* [Work task]: Leave out the pictures and print the records below exactly.

[Content revision data]

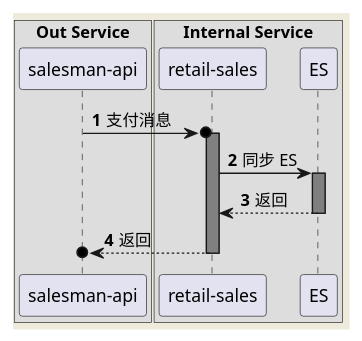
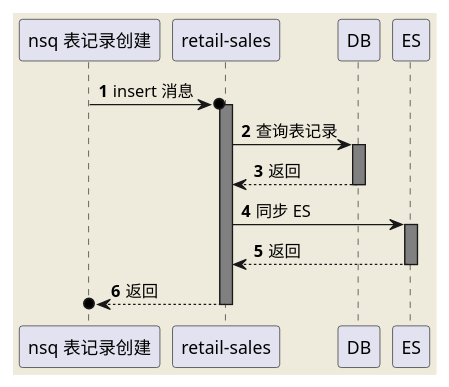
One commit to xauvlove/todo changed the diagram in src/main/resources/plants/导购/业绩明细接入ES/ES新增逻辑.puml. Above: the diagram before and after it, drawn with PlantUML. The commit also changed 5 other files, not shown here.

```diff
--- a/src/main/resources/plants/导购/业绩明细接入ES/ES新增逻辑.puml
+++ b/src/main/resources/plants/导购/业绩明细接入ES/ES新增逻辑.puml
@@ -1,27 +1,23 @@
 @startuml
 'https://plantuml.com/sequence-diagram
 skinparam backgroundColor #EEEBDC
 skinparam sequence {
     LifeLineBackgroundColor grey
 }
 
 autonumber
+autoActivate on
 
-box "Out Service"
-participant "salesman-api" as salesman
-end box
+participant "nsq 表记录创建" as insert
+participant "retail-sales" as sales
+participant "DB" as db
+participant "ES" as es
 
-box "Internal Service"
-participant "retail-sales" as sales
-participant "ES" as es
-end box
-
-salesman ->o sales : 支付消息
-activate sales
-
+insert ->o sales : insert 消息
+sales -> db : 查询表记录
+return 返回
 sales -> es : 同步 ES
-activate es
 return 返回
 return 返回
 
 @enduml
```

* [Your solution]:
One commit to xauvlove/todo changed the diagram in src/main/resources/plants/导购/业绩明细接入ES/ES新增逻辑.puml. Above: the diagram before and after it, drawn with PlantUML. The commit also changed 5 other files, not shown here.

```diff
--- a/src/main/resources/plants/导购/业绩明细接入ES/ES新增逻辑.puml
+++ b/src/main/resources/plants/导购/业绩明细接入ES/ES新增逻辑.puml
@@ -1,27 +1,23 @@
 @startuml
 'https://plantuml.com/sequence-diagram
 skinparam backgroundColor #EEEBDC
 skinparam sequence {
     LifeLineBackgroundColor grey
 }
 
 autonumber
+autoActivate on
 
-box "Out Service"
-participant "salesman-api" as salesman
-end box
+participant "nsq 表记录创建" as insert
+participant "retail-sales" as sales
+participant "DB" as db
+participant "ES" as es
 
-box "Internal Service"
-participant "retail-sales" as sales
-participant "ES" as es
-end box
-
-salesman ->o sales : 支付消息
-activate sales
-
+insert ->o sales : insert 消息
+sales -> db : 查询表记录
+return 返回
 sales -> es : 同步 ES
-activate es
 return 返回
 return 返回
 
 @enduml
```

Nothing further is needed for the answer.